### [Data]
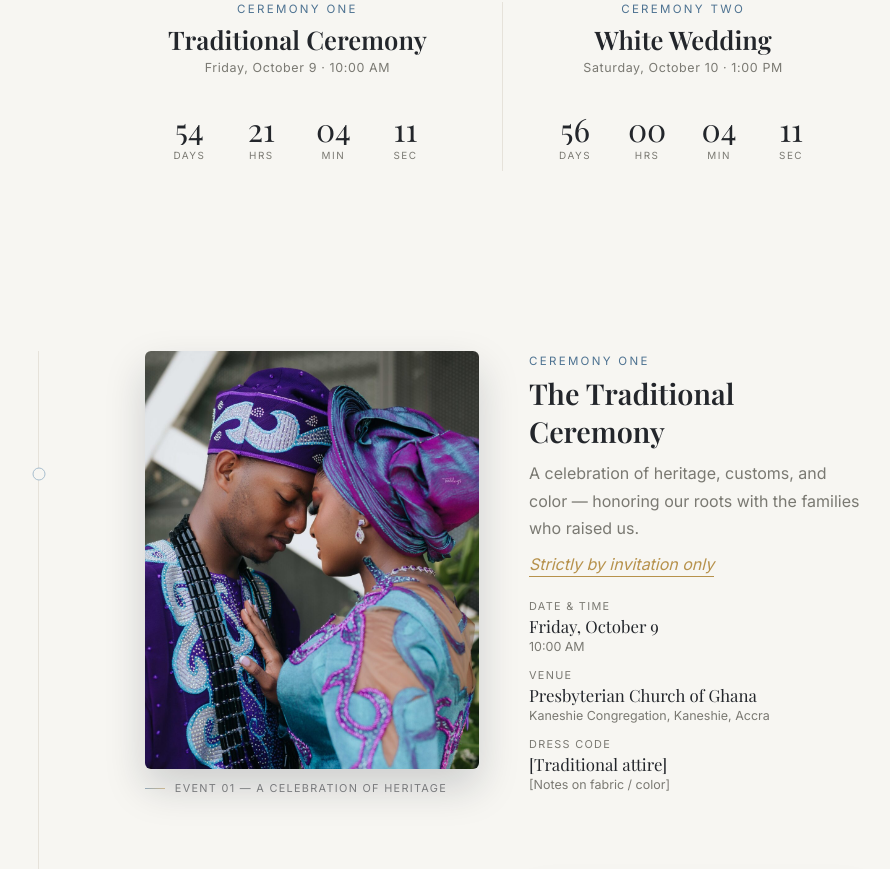
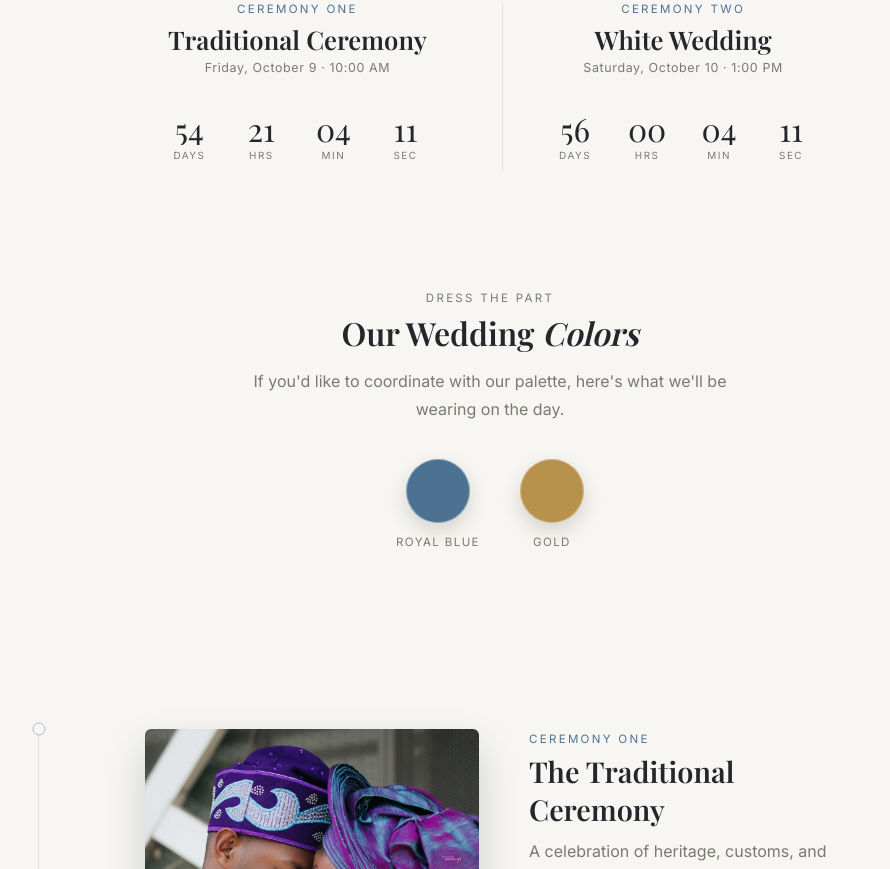
Before and after one commit to fiificode/wedding-next, a Next.js app: page /details in a window 1280 px wide. Shown: the part 566-1435 px from the top of the page, without its empty margins (150-1040 px from the left). Built offline with nearby package versions, Linux system fonts and the light colour scheme.

Commit message:
Add wedding color palette section to DetailsPage and RSVP contact information to RsvpPage. Updated global CSS for new styles including color swatches and RSVP contact layout for improved user experience.

```diff
--- a/app/details/page.jsx
+++ b/app/details/page.jsx
@@ -87,6 +87,46 @@ export default function DetailsPage() {
             <h4>White Wedding</h4>
             <div className="cd-meta">Saturday, October 10 · 1:00 PM</div>
             <Countdown date="2026-10-10T13:00:00" />
+          </div>
+        </div>
+      </div>
+
+      <div className="chapter-body colors-block">
+        <div className="eyebrow">DRESS THE PART</div>
+        <h3
+          style={{
+            fontFamily: "var(--font-serif)",
+            fontSize: "2rem",
+            marginTop: 6,
+          }}
+        >
+          Our Wedding <em style={{ fontStyle: "italic" }}>Colors</em>
+        </h3>
+        <p
+          style={{
+            color: "var(--muted)",
+            maxWidth: 480,
+            margin: "14px auto 0",
+            lineHeight: 1.7,
+          }}
+        >
+          If you&apos;d like to coordinate with our palette, here&apos;s
+          what we&apos;ll be wearing on the day.
+        </p>
+        <div className="color-swatches">
+          <div className="color-swatch">
+            <span
+              className="color-circle"
+              style={{ background: "var(--accent1)" }}
+            />
+            <span className="color-swatch-label">Royal Blue</span>
+          </div>
+          <div className="color-swatch">
+            <span
+              className="color-circle"
+              style={{ background: "var(--accent3)" }}
+            />
+            <span className="color-swatch-label">Gold</span>
           </div>
         </div>
       </div>
--- a/app/globals.css
+++ b/app/globals.css
@@ -726,6 +726,37 @@ button {
   margin-top: 18px;
 }
 
+/* wedding colors */
+.colors-block {
+  text-align: center;
+}
+.color-swatches {
+  display: flex;
+  justify-content: center;
+  flex-wrap: wrap;
+  gap: 40px;
+  margin-top: 36px;
+}
+.color-swatch {
+  display: flex;
+  flex-direction: column;
+  align-items: center;
+  gap: 12px;
+}
+.color-circle {
+  display: block;
+  width: 64px;
+  height: 64px;
+  border-radius: 50%;
+  box-shadow: 0 8px 20px rgba(35, 30, 20, 0.16), inset 0 0 0 1px rgba(255, 255, 255, 0.35);
+}
+.color-swatch-label {
+  font-size: 0.72rem;
+  letter-spacing: 0.12em;
+  text-transform: uppercase;
+  color: var(--muted);
+}
+
 /* detail blocks (alternating, reuses .moment layout) */
 .detail-block-list {
   margin-top: 20px;
@@ -1531,6 +1562,62 @@ button {
   opacity: 0.85;
 }
 
+.rsvp-contact {
+  max-width: 480px;
+  margin: 56px auto 0;
+  padding-top: 40px;
+  border-top: 1px solid var(--border);
+  text-align: center;
+}
+.chapter.on-dark .rsvp-contact {
+  border-top-color: rgba(255, 255, 255, 0.14);
+}
+.rsvp-contact .eyebrow {
+  justify-content: center;
+}
+.rsvp-contact-note {
+  margin-top: 8px;
+  font-size: 0.9rem;
+  color: var(--muted);
+  line-height: 1.6;
+}
+.rsvp-contact-list {
+  margin-top: 22px;
+  display: flex;
+  flex-wrap: wrap;
+  justify-content: center;
+  gap: 22px 40px;
+}
+.rsvp-contact-person {
+  display: flex;
+  flex-direction: column;
+  align-items: center;
+  gap: 4px;
+}
+.rsvp-contact-name {
+  font-family: var(--font-serif);
+  font-style: italic;
+  font-size: 1.1rem;
+  color: var(--accent1);
+}
+.rsvp-contact-phones {
+  display: flex;
+  align-items: center;
+  gap: 6px;
+  font-size: 0.85rem;
+  color: var(--muted);
+}
+.rsvp-contact-phones a {
+  color: var(--ink);
+  transition: color 0.2s;
+}
+.chapter.on-dark .rsvp-contact-phones a {
+  color: var(--offwhite);
+}
+.rsvp-contact-phones a:hover {
+  color: var(--accent1);
+}
+
 /* trivia — full quiz */
 .quiz-wrap {
   max-width: 560px;
```
Also changed, not shown: app/rsvp/page.jsx (+23 -0 lines).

### [Task goal]
In your copy, reproduce the data above exactly and skip every picture.

### [Written reply]
Before and after one commit to fiificode/wedding-next, a Next.js app: page /details in a window 1280 px wide. Shown: the part 566-1435 px from the top of the page, without its empty margins (150-1040 px from the left). Built offline with nearby package versions, Linux system fonts and the light colour scheme.

Commit message:
Add wedding color palette section to DetailsPage and RSVP contact information to RsvpPage. Updated global CSS for new styles including color swatches and RSVP contact layout for improved user experience.

```diff
--- a/app/details/page.jsx
+++ b/app/details/page.jsx
@@ -87,6 +87,46 @@ export default function DetailsPage() {
             <h4>White Wedding</h4>
             <div className="cd-meta">Saturday, October 10 · 1:00 PM</div>
             <Countdown date="2026-10-10T13:00:00" />
+          </div>
+        </div>
+      </div>
+
+      <div className="chapter-body colors-block">
+        <div className="eyebrow">DRESS THE PART</div>
+        <h3
+          style={{
+            fontFamily: "var(--font-serif)",
+            fontSize: "2rem",
+            marginTop: 6,
+          }}
+        >
+          Our Wedding <em style={{ fontStyle: "italic" }}>Colors</em>
+        </h3>
+        <p
+          style={{
+            color: "var(--muted)",
+            maxWidth: 480,
+            margin: "14px auto 0",
+            lineHeight: 1.7,
+          }}
+        >
+          If you&apos;d like to coordinate with our palette, here&apos;s
+          what we&apos;ll be wearing on the day.
+        </p>
+        <div className="color-swatches">
+          <div className="color-swatch">
+            <span
+              className="color-circle"
+              style={{ background: "var(--accent1)" }}
+            />
+            <span className="color-swatch-label">Royal Blue</span>
+          </div>
+          <div className="color-swatch">
+            <span
+              className="color-circle"
+              style={{ background: "var(--accent3)" }}
+            />
+            <span className="color-swatch-label">Gold</span>
           </div>
         </div>
       </div>
--- a/app/globals.css
+++ b/app/globals.css
@@ -726,6 +726,37 @@ button {
   margin-top: 18px;
 }
 
+/* wedding colors */
+.colors-block {
+  text-align: center;
+}
+.color-swatches {
+  display: flex;
+  justify-content: center;
+  flex-wrap: wrap;
+  gap: 40px;
+  margin-top: 36px;
+}
+.color-swatch {
+  display: flex;
+  flex-direction: column;
+  align-items: center;
+  gap: 12px;
+}
+.color-circle {
+  display: block;
+  width: 64px;
+  height: 64px;
+  border-radius: 50%;
+  box-shadow: 0 8px 20px rgba(35, 30, 20, 0.16), inset 0 0 0 1px rgba(255, 255, 255, 0.35);
+}
+.color-swatch-label {
+  font-size: 0.72rem;
+  letter-spacing: 0.12em;
+  text-transform: uppercase;
+  color: var(--muted);
+}
+
 /* detail blocks (alternating, reuses .moment layout) */
 .detail-block-list {
   margin-top: 20px;
@@ -1531,6 +1562,62 @@ button {
   opacity: 0.85;
 }
 
+.rsvp-contact {
+  max-width: 480px;
+  margin: 56px auto 0;
+  padding-top: 40px;
+  border-top: 1px solid var(--border);
+  text-align: center;
+}
+.chapter.on-dark .rsvp-contact {
+  border-top-color: rgba(255, 255, 255, 0.14);
+}
+.rsvp-contact .eyebrow {
+  justify-content: center;
+}
+.rsvp-contact-note {
+  margin-top: 8px;
+  font-size: 0.9rem;
+  color: var(--muted);
+  line-height: 1.6;
+}
+.rsvp-contact-list {
+  margin-top: 22px;
+  display: flex;
+  flex-wrap: wrap;
+  justify-content: center;
+  gap: 22px 40px;
+}
+.rsvp-contact-person {
+  display: flex;
+  flex-direction: column;
+  align-items: center;
+  gap: 4px;
+}
+.rsvp-contact-name {
+  font-family: var(--font-serif);
+  font-style: italic;
+  font-size: 1.1rem;
+  color: var(--accent1);
+}
+.rsvp-contact-phones {
+  display: flex;
+  align-items: center;
+  gap: 6px;
+  font-size: 0.85rem;
+  color: var(--muted);
+}
+.rsvp-contact-phones a {
+  color: var(--ink);
+  transition: color 0.2s;
+}
+.chapter.on-dark .rsvp-contact-phones a {
+  color: var(--offwhite);
+}
+.rsvp-contact-phones a:hover {
+  color: var(--accent1);
+}
+
 /* trivia — full quiz */
 .quiz-wrap {
   max-width: 560px;
```
Also changed, not shown: app/rsvp/page.jsx (+23 -0 lines).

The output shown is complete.